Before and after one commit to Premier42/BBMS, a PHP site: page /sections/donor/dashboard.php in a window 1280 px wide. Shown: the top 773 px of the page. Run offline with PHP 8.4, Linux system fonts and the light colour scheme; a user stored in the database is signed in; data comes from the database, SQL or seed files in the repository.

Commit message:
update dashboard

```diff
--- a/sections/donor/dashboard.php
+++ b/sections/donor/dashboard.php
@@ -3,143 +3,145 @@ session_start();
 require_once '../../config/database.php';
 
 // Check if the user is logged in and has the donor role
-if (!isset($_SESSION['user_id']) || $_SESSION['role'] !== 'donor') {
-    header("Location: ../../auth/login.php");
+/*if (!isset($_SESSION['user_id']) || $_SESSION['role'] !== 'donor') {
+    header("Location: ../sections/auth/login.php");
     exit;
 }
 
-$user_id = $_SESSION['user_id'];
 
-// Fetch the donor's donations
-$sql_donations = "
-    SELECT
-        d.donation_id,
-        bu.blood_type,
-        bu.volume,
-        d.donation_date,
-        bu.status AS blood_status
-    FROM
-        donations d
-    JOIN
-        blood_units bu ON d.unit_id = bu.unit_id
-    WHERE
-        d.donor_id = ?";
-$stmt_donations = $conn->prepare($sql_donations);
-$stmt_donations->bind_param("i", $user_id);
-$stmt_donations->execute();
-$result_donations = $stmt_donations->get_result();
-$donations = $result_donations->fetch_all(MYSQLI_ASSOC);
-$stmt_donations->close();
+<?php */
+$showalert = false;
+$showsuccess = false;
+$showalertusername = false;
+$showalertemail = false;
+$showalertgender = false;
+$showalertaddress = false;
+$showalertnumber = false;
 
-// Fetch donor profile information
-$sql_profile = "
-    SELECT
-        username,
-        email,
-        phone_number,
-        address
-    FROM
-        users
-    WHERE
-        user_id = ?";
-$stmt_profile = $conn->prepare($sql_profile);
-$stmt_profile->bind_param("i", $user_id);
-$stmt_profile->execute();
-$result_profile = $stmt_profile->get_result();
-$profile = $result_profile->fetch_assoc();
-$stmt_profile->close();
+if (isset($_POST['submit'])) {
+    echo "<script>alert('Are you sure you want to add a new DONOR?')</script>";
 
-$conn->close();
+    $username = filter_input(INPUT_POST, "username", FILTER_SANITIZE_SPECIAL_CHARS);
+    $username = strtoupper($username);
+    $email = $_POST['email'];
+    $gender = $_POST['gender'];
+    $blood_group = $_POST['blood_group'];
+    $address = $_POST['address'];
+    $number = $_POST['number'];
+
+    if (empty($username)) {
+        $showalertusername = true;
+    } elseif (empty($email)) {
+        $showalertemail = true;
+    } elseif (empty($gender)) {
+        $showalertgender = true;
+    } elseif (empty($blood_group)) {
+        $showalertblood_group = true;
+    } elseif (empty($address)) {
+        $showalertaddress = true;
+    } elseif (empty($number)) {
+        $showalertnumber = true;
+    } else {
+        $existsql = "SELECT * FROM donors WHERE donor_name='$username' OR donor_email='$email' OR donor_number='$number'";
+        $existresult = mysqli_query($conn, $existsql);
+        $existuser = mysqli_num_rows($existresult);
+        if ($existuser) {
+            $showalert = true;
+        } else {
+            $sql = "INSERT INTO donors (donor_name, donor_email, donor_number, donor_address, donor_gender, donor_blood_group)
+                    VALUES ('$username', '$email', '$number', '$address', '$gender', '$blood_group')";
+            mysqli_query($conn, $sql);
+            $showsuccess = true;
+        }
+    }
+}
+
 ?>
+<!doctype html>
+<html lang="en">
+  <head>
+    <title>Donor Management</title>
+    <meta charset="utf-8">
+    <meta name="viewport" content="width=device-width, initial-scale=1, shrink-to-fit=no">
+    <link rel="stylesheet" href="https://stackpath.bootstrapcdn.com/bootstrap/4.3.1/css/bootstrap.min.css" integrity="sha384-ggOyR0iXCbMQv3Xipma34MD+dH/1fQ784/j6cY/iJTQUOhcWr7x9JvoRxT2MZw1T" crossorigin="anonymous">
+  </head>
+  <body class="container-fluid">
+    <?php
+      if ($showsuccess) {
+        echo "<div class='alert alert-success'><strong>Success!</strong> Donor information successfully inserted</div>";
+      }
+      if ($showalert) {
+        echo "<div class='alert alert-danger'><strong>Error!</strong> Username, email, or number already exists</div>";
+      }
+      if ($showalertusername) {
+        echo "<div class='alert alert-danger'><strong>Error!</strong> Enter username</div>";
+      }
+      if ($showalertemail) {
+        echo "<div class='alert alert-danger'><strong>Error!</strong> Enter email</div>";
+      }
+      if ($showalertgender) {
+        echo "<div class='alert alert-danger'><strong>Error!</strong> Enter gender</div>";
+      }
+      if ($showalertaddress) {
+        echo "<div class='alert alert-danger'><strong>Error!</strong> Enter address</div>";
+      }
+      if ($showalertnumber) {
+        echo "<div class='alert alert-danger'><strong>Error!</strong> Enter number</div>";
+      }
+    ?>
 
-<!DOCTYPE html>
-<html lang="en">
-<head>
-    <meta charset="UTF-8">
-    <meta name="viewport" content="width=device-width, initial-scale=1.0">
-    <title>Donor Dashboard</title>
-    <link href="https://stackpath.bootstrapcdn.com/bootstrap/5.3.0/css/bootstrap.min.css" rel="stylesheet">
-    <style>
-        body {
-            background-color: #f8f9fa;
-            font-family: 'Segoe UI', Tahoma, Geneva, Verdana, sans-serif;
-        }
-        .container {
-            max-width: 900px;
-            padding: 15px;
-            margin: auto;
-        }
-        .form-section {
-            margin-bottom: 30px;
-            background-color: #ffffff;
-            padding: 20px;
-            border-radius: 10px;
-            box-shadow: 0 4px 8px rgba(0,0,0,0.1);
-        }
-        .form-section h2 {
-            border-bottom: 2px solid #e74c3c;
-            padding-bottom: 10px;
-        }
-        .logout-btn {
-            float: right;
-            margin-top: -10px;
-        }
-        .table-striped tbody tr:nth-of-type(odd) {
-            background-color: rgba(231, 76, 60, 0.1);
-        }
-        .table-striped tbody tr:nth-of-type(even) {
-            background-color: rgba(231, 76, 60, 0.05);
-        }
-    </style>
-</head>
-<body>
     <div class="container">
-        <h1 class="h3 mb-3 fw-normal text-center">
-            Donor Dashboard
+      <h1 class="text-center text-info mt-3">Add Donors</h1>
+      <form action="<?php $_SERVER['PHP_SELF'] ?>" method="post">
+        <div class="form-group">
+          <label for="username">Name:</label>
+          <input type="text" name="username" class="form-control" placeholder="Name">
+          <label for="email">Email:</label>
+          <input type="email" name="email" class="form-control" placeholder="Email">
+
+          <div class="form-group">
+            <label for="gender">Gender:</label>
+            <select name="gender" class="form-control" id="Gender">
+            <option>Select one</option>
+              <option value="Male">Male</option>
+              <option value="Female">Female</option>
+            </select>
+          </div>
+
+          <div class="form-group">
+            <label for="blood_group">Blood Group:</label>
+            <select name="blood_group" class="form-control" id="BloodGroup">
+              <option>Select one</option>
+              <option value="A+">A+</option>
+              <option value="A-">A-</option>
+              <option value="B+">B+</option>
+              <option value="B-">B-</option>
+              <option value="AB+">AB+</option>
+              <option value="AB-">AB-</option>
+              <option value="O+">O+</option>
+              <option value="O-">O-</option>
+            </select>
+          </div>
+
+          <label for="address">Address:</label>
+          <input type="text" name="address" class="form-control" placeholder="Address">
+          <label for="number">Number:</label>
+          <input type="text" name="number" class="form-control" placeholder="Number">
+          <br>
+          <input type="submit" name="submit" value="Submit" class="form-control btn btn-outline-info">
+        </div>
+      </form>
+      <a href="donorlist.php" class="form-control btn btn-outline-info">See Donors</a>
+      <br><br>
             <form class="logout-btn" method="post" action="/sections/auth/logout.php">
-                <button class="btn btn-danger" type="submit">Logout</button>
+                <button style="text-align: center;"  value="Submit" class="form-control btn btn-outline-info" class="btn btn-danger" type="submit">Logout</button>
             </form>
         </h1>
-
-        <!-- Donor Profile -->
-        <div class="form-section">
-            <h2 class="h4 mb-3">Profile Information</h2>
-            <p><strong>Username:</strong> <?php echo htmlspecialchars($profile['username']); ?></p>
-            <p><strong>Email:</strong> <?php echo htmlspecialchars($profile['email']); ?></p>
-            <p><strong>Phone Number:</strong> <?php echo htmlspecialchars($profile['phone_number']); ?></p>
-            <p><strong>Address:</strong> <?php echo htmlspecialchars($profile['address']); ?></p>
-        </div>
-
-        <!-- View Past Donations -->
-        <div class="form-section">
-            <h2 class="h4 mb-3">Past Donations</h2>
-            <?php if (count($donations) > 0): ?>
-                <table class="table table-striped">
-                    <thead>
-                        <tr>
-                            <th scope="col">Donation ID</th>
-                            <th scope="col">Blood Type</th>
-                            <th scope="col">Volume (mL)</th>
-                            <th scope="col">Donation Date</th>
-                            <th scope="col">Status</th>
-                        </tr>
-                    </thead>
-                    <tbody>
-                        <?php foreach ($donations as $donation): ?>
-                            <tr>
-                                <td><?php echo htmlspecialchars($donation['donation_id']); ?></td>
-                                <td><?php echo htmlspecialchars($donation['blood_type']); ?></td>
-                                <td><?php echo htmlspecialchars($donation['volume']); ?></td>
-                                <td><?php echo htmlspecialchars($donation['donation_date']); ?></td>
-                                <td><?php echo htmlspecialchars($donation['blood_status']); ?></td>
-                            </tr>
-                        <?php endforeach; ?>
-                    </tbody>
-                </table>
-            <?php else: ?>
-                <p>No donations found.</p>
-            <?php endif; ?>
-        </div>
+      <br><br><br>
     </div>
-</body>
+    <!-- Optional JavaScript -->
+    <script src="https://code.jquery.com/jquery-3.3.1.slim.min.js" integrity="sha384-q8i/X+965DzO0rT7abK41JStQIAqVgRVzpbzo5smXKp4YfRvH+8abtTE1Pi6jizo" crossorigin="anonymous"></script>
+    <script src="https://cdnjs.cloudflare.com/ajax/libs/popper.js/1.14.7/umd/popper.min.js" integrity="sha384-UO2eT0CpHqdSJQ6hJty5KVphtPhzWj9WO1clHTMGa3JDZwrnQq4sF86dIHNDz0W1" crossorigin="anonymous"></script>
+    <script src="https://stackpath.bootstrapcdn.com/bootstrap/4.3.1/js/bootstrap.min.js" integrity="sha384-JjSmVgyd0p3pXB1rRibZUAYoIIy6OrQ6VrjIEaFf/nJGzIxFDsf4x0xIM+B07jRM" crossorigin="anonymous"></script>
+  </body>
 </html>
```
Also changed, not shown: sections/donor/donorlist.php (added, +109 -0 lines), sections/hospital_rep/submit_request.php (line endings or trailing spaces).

__Action item__
Using the listing above, report each line that mentions the word "true".

__Worked solution__
+        $showalertusername = true;
+        $showalertemail = true;
+        $showalertgender = true;
+        $showalertblood_group = true;
+        $showalertaddress = true;
+        $showalertnumber = true;
+            $showalert = true;
+            $showsuccess = true;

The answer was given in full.